[Change detection outputs]
-*-

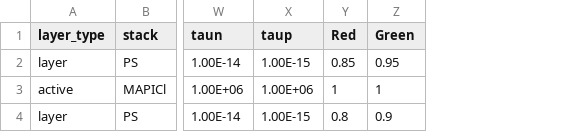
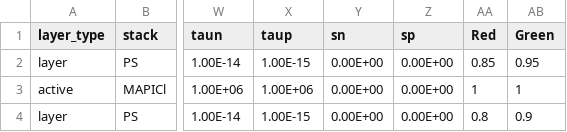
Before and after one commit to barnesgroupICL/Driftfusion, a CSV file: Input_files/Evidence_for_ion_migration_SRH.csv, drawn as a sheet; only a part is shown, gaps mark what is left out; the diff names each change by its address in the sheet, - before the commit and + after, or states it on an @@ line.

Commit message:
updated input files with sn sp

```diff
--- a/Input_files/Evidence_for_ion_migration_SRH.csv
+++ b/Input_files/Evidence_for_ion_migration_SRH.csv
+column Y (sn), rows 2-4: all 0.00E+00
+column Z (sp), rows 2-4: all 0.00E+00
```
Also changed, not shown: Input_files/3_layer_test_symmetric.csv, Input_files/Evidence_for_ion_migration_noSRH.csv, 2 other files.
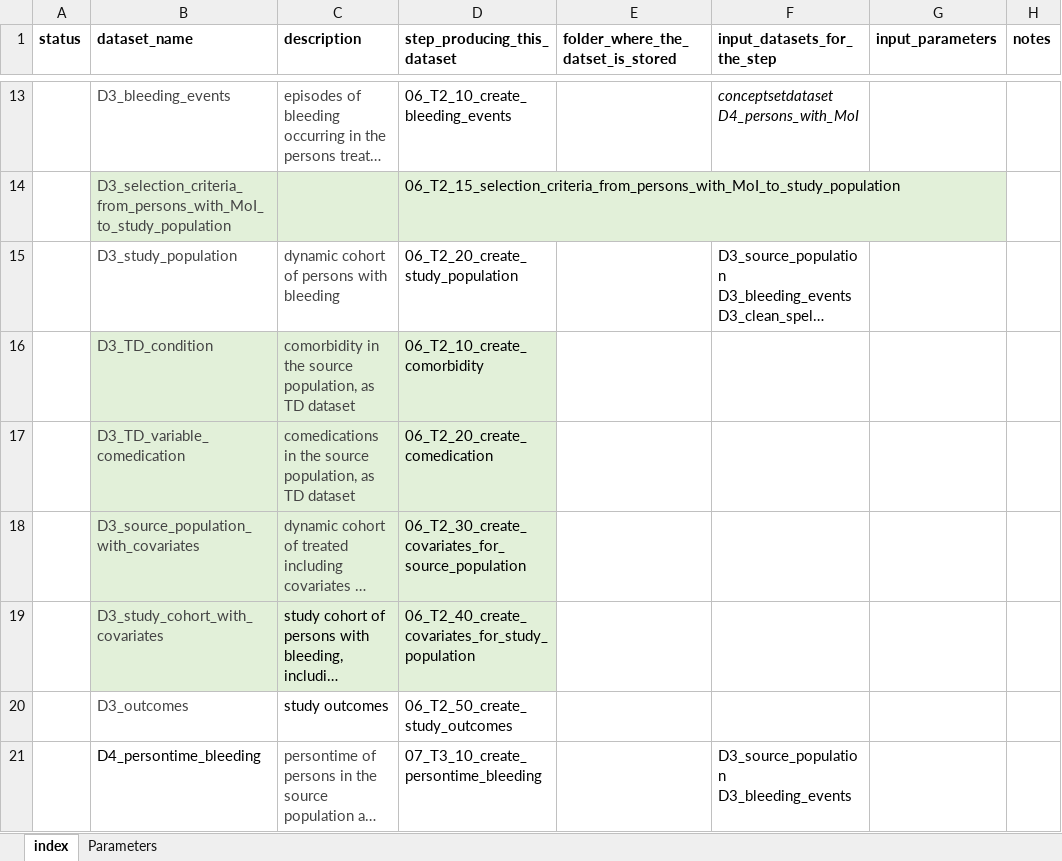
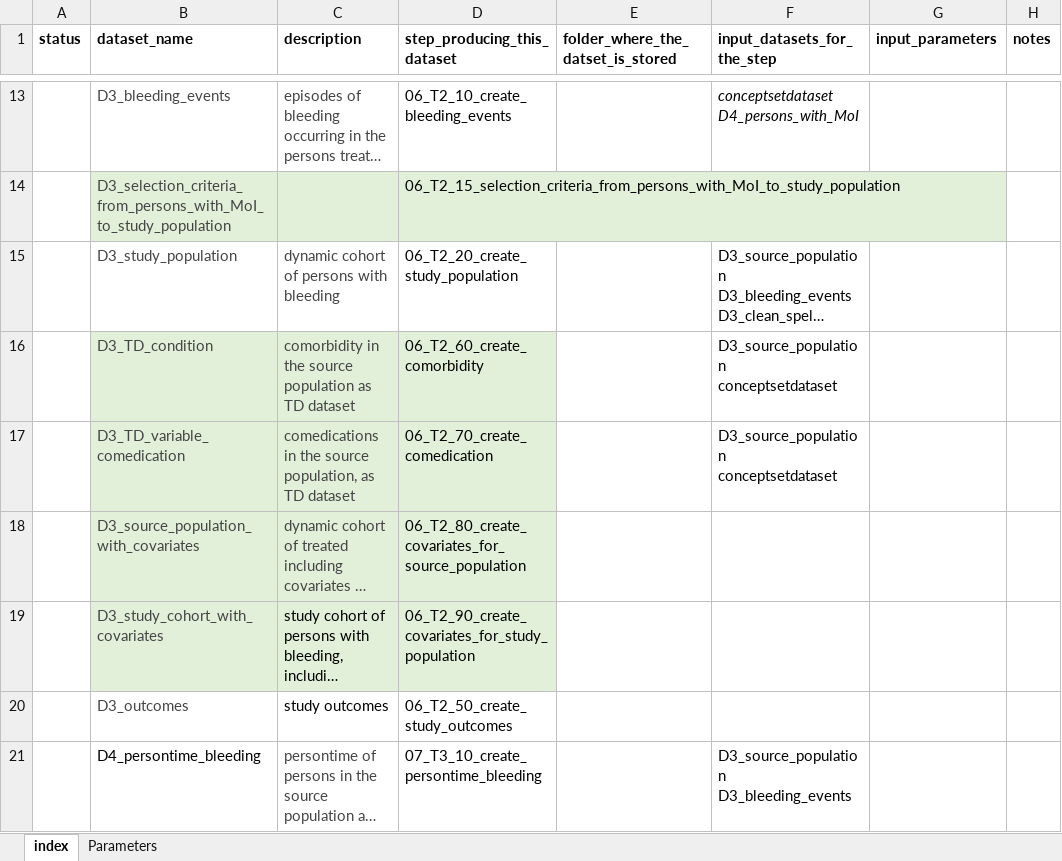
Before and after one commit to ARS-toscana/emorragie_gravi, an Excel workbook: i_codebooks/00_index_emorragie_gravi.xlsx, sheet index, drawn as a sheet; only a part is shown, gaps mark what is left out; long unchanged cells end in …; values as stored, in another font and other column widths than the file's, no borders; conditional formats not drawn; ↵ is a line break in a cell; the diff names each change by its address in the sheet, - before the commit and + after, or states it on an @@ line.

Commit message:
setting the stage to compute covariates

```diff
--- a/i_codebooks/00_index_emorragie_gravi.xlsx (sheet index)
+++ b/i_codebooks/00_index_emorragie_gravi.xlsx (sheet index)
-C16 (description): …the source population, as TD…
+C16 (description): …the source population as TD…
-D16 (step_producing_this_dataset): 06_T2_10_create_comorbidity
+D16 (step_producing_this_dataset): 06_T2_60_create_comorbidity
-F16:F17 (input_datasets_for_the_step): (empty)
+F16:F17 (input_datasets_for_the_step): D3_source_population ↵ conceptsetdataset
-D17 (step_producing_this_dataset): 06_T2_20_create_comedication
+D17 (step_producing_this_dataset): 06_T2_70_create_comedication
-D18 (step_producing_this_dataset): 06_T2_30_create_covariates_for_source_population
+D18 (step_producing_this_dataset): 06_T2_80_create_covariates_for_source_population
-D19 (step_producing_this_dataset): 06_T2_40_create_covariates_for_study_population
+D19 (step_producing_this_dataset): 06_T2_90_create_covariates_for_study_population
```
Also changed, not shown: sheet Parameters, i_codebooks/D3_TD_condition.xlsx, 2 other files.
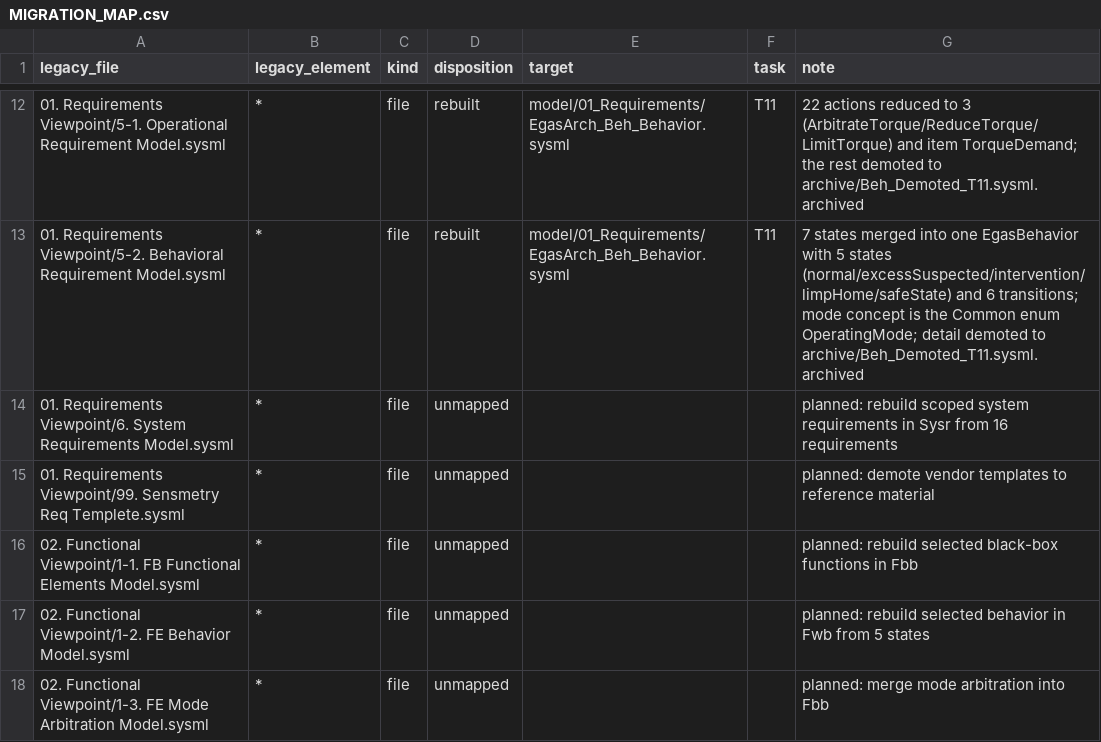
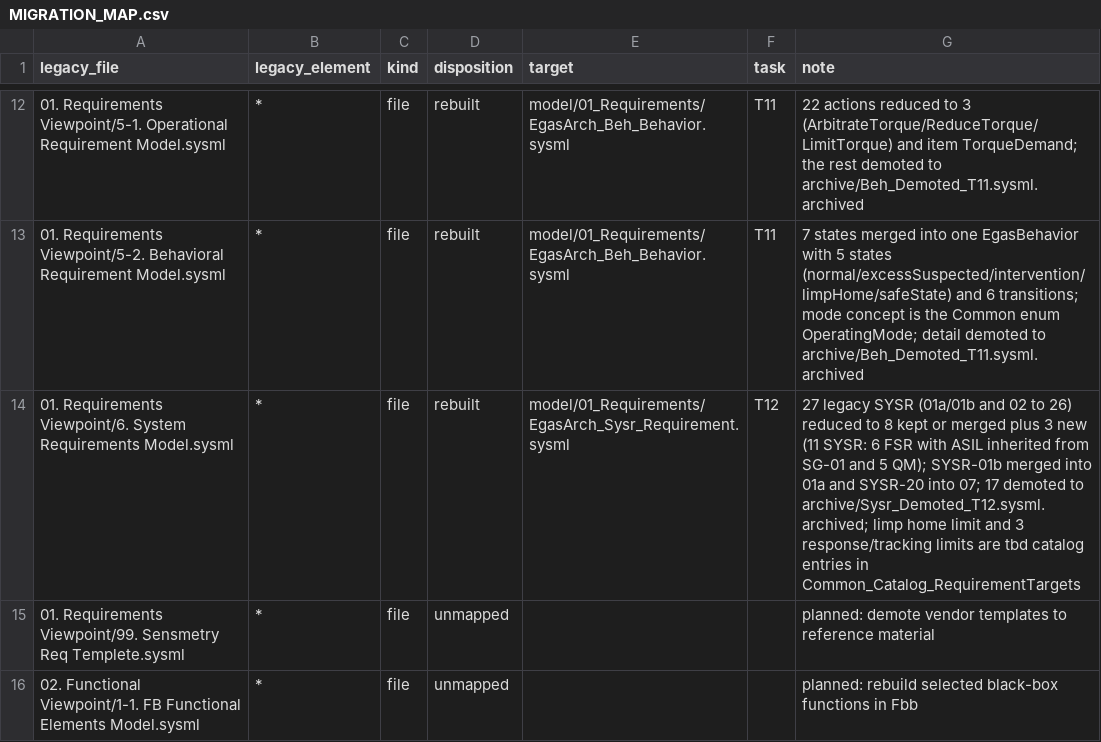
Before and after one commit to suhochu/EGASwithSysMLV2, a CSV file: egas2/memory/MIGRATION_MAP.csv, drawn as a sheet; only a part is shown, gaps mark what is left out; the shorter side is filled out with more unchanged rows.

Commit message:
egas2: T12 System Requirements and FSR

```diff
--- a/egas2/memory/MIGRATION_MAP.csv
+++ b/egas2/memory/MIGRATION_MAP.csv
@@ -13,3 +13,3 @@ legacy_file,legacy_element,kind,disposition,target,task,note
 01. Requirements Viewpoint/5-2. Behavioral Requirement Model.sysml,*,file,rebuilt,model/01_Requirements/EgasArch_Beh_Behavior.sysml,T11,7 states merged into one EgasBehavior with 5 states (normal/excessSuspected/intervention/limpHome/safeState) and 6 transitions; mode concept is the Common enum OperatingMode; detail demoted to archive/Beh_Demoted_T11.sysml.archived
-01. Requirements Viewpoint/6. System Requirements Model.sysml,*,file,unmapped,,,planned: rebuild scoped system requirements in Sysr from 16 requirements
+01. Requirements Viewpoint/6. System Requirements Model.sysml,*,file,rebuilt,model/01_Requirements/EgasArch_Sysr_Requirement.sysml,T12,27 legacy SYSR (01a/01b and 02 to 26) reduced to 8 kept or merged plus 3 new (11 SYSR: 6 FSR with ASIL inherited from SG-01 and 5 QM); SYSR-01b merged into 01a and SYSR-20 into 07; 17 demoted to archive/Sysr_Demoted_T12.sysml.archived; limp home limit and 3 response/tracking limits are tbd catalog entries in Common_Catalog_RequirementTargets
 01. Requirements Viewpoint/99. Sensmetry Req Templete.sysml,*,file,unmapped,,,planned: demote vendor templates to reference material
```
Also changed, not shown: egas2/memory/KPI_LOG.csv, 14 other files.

-*-

**Aim of the exercise**.
Above are the records. How many of their lines hold "planned"? Answer with the number alone.

**Answer area**.
2